Alice Fulton, PhD

​Alice Fulton, PhDContact Information

Address: 51 Newton Road, 4-403 BSB
Iowa City, IA 52242 Email:


Muscle in culture has provided a powerful system to examine many aspects of cell and molecular biology. One of the first tissues to be differentiated in culture, muscle has provided insight into gene regulation, cytoskeletal organization and function, signal transduction, and tissue integration. Our own studies initially focussed on muscle as a model for the organization of the cytoskeleton and the role that the localization of mRNA in assembly of cytoskeletal proteins. Those studies revealed submicron precision of mRNA position in muscle cells, which was itself under developmental control, message specific and modulated over time.

Our basic research on factors that influence elongation by RNA polymerase II also uncovered the first RNA polymerase II termination factor, TTF2. Current results indicate that this factor plays a role in mitotic repression of transcription elongation and, perhaps, DNA repair. We have developed new in vitro assays to study the mechanistic details of the interaction of RNA processing machinery with the transcription complex. Overall, we use biochemical, molecular and cellular techniques to advance our understanding of the control of RNA polymerase II elongation and how that process influences RNA processing, HIV replication and cancer growth.

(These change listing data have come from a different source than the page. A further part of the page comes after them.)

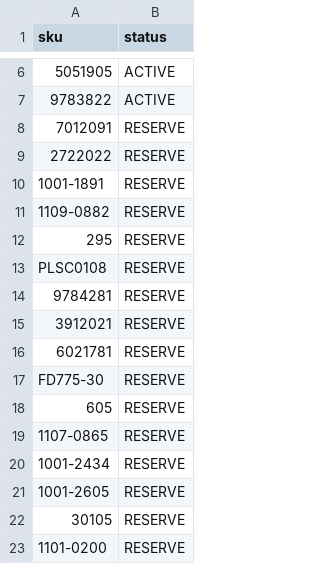
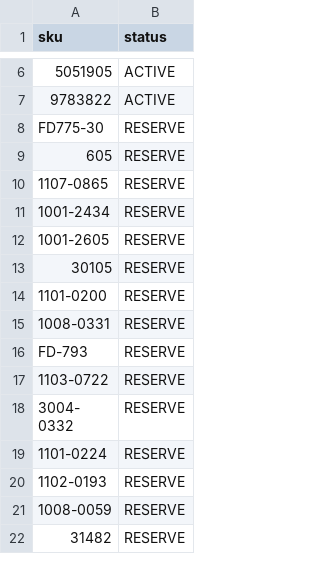
Before and after one commit to yuriimitiaiev-coder/talpa-golden1000-feed-prod, a CSV file: pool/status_overrides.csv, drawn as a sheet; only a part is shown, gaps mark what is left out; the shorter side is filled out with more unchanged rows; the diff names each change by its address in the sheet, - before the commit and + after, or states it on an @@ line.

Commit message:
Golden1000: remove retired reserve overrides

```diff
--- a/pool/status_overrides.csv
+++ b/pool/status_overrides.csv
-row 8: 7012091 | RESERVE
-row 9: 2722022 | RESERVE
-row 10: 1001-1891 | RESERVE
-row 11: 1109-0882 | RESERVE
-row 12: 295 | RESERVE
-row 13: PLSC0108 | RESERVE
-row 14: 9784281 | RESERVE
-row 15: 3912021 | RESERVE
-row 16: 6021781 | RESERVE
```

In the course of investigating the mechanisms of cytoskeletal assembly and mRNA localization, we discovered that the 3' UTR of skeletal tropomyosin contains sequences that induce embryonic fibroblast to differentiate into muscle. Osteoblasts respond to these 3' UTR sequences less fully. We have mapped the effective sequences and are pursuing the ligands that interact with these sequences. We are identifying the cellular constraints on response to this 3' UTR. Potential clinical applications include therapy for muscular dystrophy and repair of damage after cardiac infarct.